→ WHAT YOU WILL DO
Make an exact copy of every entry.

Data items:
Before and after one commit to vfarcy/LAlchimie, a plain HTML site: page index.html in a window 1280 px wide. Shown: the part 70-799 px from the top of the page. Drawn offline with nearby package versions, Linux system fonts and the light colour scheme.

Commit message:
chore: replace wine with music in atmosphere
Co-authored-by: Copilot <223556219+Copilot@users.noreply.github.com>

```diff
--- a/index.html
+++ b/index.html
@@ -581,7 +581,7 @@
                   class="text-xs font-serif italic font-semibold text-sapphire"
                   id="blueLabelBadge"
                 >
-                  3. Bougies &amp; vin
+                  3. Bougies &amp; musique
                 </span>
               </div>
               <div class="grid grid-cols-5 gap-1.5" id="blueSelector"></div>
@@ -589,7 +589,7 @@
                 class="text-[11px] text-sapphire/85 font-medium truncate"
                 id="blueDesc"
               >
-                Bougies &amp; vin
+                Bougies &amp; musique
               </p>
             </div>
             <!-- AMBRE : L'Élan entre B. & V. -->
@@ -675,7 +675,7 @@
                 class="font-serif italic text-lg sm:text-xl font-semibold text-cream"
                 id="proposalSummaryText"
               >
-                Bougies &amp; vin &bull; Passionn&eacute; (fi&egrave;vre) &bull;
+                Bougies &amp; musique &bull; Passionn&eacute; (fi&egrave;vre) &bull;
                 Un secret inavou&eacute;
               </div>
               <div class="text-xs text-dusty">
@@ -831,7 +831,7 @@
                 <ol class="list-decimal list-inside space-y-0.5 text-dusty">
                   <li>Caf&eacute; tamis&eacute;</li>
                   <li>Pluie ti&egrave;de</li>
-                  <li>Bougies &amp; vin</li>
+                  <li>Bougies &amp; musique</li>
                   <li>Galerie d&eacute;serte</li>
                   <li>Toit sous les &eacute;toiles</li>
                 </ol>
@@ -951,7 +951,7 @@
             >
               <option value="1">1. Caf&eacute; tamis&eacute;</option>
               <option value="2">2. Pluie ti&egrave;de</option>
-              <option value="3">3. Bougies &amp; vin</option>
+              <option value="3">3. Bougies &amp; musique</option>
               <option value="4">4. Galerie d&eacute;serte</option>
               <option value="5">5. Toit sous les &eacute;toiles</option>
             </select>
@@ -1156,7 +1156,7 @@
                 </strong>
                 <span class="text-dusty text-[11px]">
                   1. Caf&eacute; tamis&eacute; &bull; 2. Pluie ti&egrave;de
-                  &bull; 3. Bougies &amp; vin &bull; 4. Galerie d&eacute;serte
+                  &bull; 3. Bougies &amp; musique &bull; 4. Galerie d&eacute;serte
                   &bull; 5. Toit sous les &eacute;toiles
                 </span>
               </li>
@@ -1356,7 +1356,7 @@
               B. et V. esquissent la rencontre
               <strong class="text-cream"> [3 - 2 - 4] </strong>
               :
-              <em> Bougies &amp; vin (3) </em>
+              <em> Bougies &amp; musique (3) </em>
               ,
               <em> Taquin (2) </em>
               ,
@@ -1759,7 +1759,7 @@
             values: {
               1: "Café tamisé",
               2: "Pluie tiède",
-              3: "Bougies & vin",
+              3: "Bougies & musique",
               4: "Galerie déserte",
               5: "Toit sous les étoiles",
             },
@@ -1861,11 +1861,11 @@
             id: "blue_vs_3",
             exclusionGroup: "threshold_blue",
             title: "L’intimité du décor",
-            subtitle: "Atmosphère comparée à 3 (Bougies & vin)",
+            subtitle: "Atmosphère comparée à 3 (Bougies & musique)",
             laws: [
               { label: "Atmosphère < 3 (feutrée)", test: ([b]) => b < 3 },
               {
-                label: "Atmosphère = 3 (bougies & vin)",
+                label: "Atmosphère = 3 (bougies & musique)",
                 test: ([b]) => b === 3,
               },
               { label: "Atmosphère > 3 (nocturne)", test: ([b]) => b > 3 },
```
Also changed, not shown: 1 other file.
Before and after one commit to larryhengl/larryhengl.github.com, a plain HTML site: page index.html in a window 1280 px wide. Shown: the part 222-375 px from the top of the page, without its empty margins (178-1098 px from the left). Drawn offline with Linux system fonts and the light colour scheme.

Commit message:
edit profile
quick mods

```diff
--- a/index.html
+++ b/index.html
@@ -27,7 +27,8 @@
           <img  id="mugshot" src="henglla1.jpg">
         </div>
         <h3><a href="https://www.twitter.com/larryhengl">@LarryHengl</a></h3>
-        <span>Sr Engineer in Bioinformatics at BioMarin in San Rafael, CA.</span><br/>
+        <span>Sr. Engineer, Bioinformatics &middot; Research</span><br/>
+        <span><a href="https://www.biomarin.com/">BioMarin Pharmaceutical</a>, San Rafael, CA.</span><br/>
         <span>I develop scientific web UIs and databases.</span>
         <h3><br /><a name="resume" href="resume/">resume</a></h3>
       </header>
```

→ RESPONSE TO THE EXERCISE
Before and after one commit to vfarcy/LAlchimie, a plain HTML site: page index.html in a window 1280 px wide. Shown: the part 70-799 px from the top of the page. Drawn offline with nearby package versions, Linux system fonts and the light colour scheme.

Commit message:
chore: replace wine with music in atmosphere
Co-authored-by: Copilot <223556219+Copilot@users.noreply.github.com>

```diff
--- a/index.html
+++ b/index.html
@@ -581,7 +581,7 @@
                   class="text-xs font-serif italic font-semibold text-sapphire"
                   id="blueLabelBadge"
                 >
-                  3. Bougies &amp; vin
+                  3. Bougies &amp; musique
                 </span>
               </div>
               <div class="grid grid-cols-5 gap-1.5" id="blueSelector"></div>
@@ -589,7 +589,7 @@
                 class="text-[11px] text-sapphire/85 font-medium truncate"
                 id="blueDesc"
               >
-                Bougies &amp; vin
+                Bougies &amp; musique
               </p>
             </div>
             <!-- AMBRE : L'Élan entre B. & V. -->
@@ -675,7 +675,7 @@
                 class="font-serif italic text-lg sm:text-xl font-semibold text-cream"
                 id="proposalSummaryText"
               >
-                Bougies &amp; vin &bull; Passionn&eacute; (fi&egrave;vre) &bull;
+                Bougies &amp; musique &bull; Passionn&eacute; (fi&egrave;vre) &bull;
                 Un secret inavou&eacute;
               </div>
               <div class="text-xs text-dusty">
@@ -831,7 +831,7 @@
                 <ol class="list-decimal list-inside space-y-0.5 text-dusty">
                   <li>Caf&eacute; tamis&eacute;</li>
                   <li>Pluie ti&egrave;de</li>
-                  <li>Bougies &amp; vin</li>
+                  <li>Bougies &amp; musique</li>
                   <li>Galerie d&eacute;serte</li>
                   <li>Toit sous les &eacute;toiles</li>
                 </ol>
@@ -951,7 +951,7 @@
             >
               <option value="1">1. Caf&eacute; tamis&eacute;</option>
               <option value="2">2. Pluie ti&egrave;de</option>
-              <option value="3">3. Bougies &amp; vin</option>
+              <option value="3">3. Bougies &amp; musique</option>
               <option value="4">4. Galerie d&eacute;serte</option>
               <option value="5">5. Toit sous les &eacute;toiles</option>
             </select>
@@ -1156,7 +1156,7 @@
                 </strong>
                 <span class="text-dusty text-[11px]">
                   1. Caf&eacute; tamis&eacute; &bull; 2. Pluie ti&egrave;de
-                  &bull; 3. Bougies &amp; vin &bull; 4. Galerie d&eacute;serte
+                  &bull; 3. Bougies &amp; musique &bull; 4. Galerie d&eacute;serte
                   &bull; 5. Toit sous les &eacute;toiles
                 </span>
               </li>
@@ -1356,7 +1356,7 @@
               B. et V. esquissent la rencontre
               <strong class="text-cream"> [3 - 2 - 4] </strong>
               :
-              <em> Bougies &amp; vin (3) </em>
+              <em> Bougies &amp; musique (3) </em>
               ,
               <em> Taquin (2) </em>
               ,
@@ -1759,7 +1759,7 @@
             values: {
               1: "Café tamisé",
               2: "Pluie tiède",
-              3: "Bougies & vin",
+              3: "Bougies & musique",
               4: "Galerie déserte",
               5: "Toit sous les étoiles",
             },
@@ -1861,11 +1861,11 @@
             id: "blue_vs_3",
             exclusionGroup: "threshold_blue",
             title: "L’intimité du décor",
-            subtitle: "Atmosphère comparée à 3 (Bougies & vin)",
+            subtitle: "Atmosphère comparée à 3 (Bougies & musique)",
             laws: [
               { label: "Atmosphère < 3 (feutrée)", test: ([b]) => b < 3 },
               {
-                label: "Atmosphère = 3 (bougies & vin)",
+                label: "Atmosphère = 3 (bougies & musique)",
                 test: ([b]) => b === 3,
               },
               { label: "Atmosphère > 3 (nocturne)", test: ([b]) => b > 3 },
```
Also changed, not shown: 1 other file.
Before and after one commit to larryhengl/larryhengl.github.com, a plain HTML site: page index.html in a window 1280 px wide. Shown: the part 222-375 px from the top of the page, without its empty margins (178-1098 px from the left). Drawn offline with Linux system fonts and the light colour scheme.

Commit message:
edit profile
quick mods

```diff
--- a/index.html
+++ b/index.html
@@ -27,7 +27,8 @@
           <img  id="mugshot" src="henglla1.jpg">
         </div>
         <h3><a href="https://www.twitter.com/larryhengl">@LarryHengl</a></h3>
-        <span>Sr Engineer in Bioinformatics at BioMarin in San Rafael, CA.</span><br/>
+        <span>Sr. Engineer, Bioinformatics &middot; Research</span><br/>
+        <span><a href="https://www.biomarin.com/">BioMarin Pharmaceutical</a>, San Rafael, CA.</span><br/>
         <span>I develop scientific web UIs and databases.</span>
         <h3><br /><a name="resume" href="resume/">resume</a></h3>
       </header>
```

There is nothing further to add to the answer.